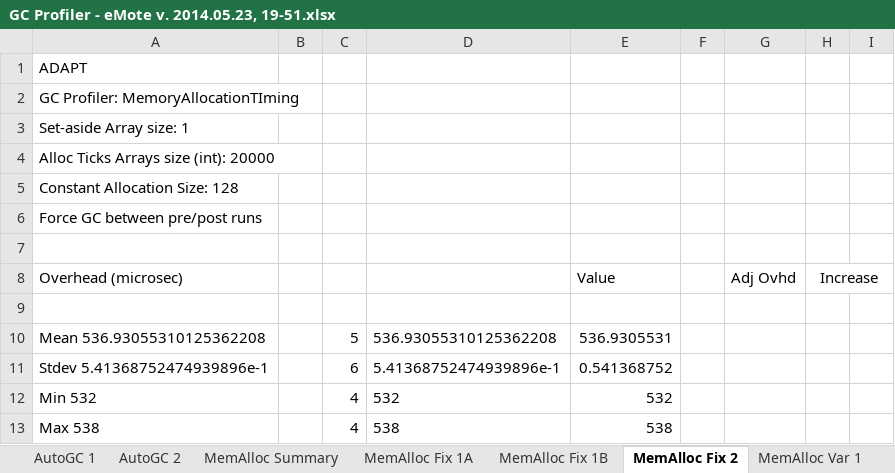
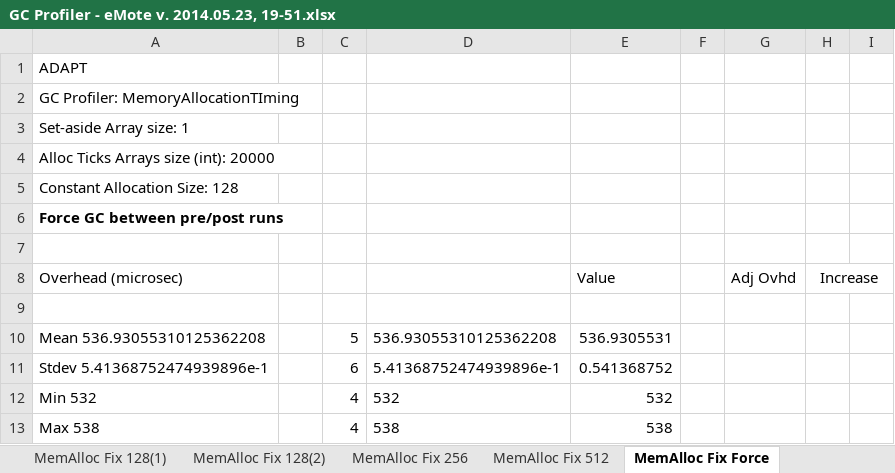
Before and after one commit to Samraksh/AppNotes, an Excel workbook: ADAPT/0 Utilities/GC Profiler/Analysis/GC Profiler - eMote v. 2014.05.23, 19-51.xlsx, sheet MemAlloc Fix Force, drawn as a sheet; only a part is shown; values as stored, in another font and other column widths than the file's, no borders; the diff names each change by its address in the sheet, - before the commit and + after, or states it on an @@ line.

```diff
--- a/ADAPT/0 Utilities/GC Profiler/Analysis/GC Profiler - eMote v. 2014.05.23, 19-51.xlsx (sheet MemAlloc Fix Force)
+++ b/ADAPT/0 Utilities/GC Profiler/Analysis/GC Profiler - eMote v. 2014.05.23, 19-51.xlsx (sheet MemAlloc Fix Force)
-sheet tab: MemAlloc Fix 1A
+sheet tab: MemAlloc Fix 128(1)
-sheet tab: MemAlloc Fix 1B
+sheet tab: MemAlloc Fix 128(2)
-sheet tab: MemAlloc Fix 2
+sheet tab: MemAlloc Fix Force
+sheet tab: MemAlloc Fix 256
+sheet tab: MemAlloc Fix 512
-A6 bold: off
+A6 bold: on
```
Also changed, not shown: sheet MemAlloc Summary, sheet MemAlloc Var 1, sheet MemAlloc Fix 128(2), sheet AutoGC Inject, other sheet tabs, formulas that keep their value, charts or pictures, 12 other files.
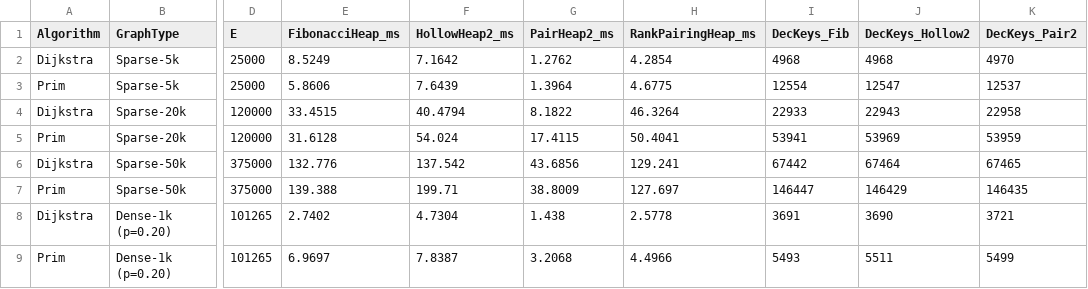
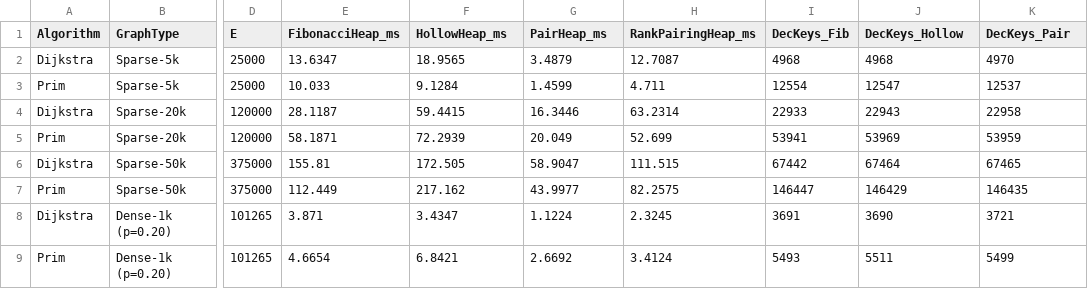
Before and after one commit to andre749/ProyectoFinalEda, a CSV file: benchmarks/benchmark_results.csv, drawn as a sheet; only a part is shown, gaps mark what is left out; the diff covers the shown part only; the diff names each change by its address in the sheet, - before the commit and + after, or states it on an @@ line.

Commit message:
refactor: standardize heap implementations, clean project structure, and update benchmark analysis

```diff
--- a/benchmarks/benchmark_results.csv
+++ b/benchmarks/benchmark_results.csv
-F1: HollowHeap2_ms
+F1: HollowHeap_ms
-G1: PairHeap2_ms
+G1: PairHeap_ms
-J1: DecKeys_Hollow2
+J1: DecKeys_Hollow
-K1: DecKeys_Pair2
+K1: DecKeys_Pair
-E2 (FibonacciHeap_ms): 8.5249
+E2 (FibonacciHeap_ms): 13.6347
-F2 (HollowHeap_ms): 7.1642
+F2 (HollowHeap_ms): 18.9565
-G2 (PairHeap_ms): 1.2762
+G2 (PairHeap_ms): 3.4879
-H2 (RankPairingHeap_ms): 4.2854
+H2 (RankPairingHeap_ms): 12.7087
-E3 (FibonacciHeap_ms): 5.8606
+E3 (FibonacciHeap_ms): 10.033
-F3 (HollowHeap_ms): 7.6439
+F3 (HollowHeap_ms): 9.1284
-G3 (PairHeap_ms): 1.3964
+G3 (PairHeap_ms): 1.4599
-H3 (RankPairingHeap_ms): 4.6775
+H3 (RankPairingHeap_ms): 4.711
-E4 (FibonacciHeap_ms): 33.4515
+E4 (FibonacciHeap_ms): 28.1187
-F4 (HollowHeap_ms): 40.4794
+F4 (HollowHeap_ms): 59.4415
-G4 (PairHeap_ms): 8.1822
+G4 (PairHeap_ms): 16.3446
-H4 (RankPairingHeap_ms): 46.3264
+H4 (RankPairingHeap_ms): 63.2314
-E5 (FibonacciHeap_ms): 31.6128
+E5 (FibonacciHeap_ms): 58.1871
-F5 (HollowHeap_ms): 54.024
+F5 (HollowHeap_ms): 72.2939
-G5 (PairHeap_ms): 17.4115
+G5 (PairHeap_ms): 20.049
-H5 (RankPairingHeap_ms): 50.4041
+H5 (RankPairingHeap_ms): 52.699
-E6 (FibonacciHeap_ms): 132.776
+E6 (FibonacciHeap_ms): 155.81
-F6 (HollowHeap_ms): 137.542
+F6 (HollowHeap_ms): 172.505
-G6 (PairHeap_ms): 43.6856
+G6 (PairHeap_ms): 58.9047
-H6 (RankPairingHeap_ms): 129.241
+H6 (RankPairingHeap_ms): 111.515
-E7 (FibonacciHeap_ms): 139.388
+E7 (FibonacciHeap_ms): 112.449
-F7 (HollowHeap_ms): 199.71
+F7 (HollowHeap_ms): 217.162
-G7 (PairHeap_ms): 38.8009
+G7 (PairHeap_ms): 43.9977
-H7 (RankPairingHeap_ms): 127.697
+H7 (RankPairingHeap_ms): 82.2575
-E8 (FibonacciHeap_ms): 2.7402
+E8 (FibonacciHeap_ms): 3.871
-F8 (HollowHeap_ms): 4.7304
+F8 (HollowHeap_ms): 3.4347
-G8 (PairHeap_ms): 1.438
+G8 (PairHeap_ms): 1.1224
-H8 (RankPairingHeap_ms): 2.5778
+H8 (RankPairingHeap_ms): 2.3245
-E9 (FibonacciHeap_ms): 6.9697
+E9 (FibonacciHeap_ms): 4.6654
-F9 (HollowHeap_ms): 7.8387
+F9 (HollowHeap_ms): 6.8421
-G9 (PairHeap_ms): 3.2068
+G9 (PairHeap_ms): 2.6692
-H9 (RankPairingHeap_ms): 4.4966
+H9 (RankPairingHeap_ms): 3.4124
```
Also changed, not shown: 24 edited cells elsewhere in this file, 29 other files.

[Activity]
Search the records line by line for the word "changed" and copy every line where it appears.

[Answer to the problem]
Also changed, not shown: sheet MemAlloc Summary, sheet MemAlloc Var 1, sheet MemAlloc Fix 128(2), sheet AutoGC Inject, other sheet tabs, formulas that keep their value, charts or pictures, 12 other files.
Also changed, not shown: 24 edited cells elsewhere in this file, 29 other files.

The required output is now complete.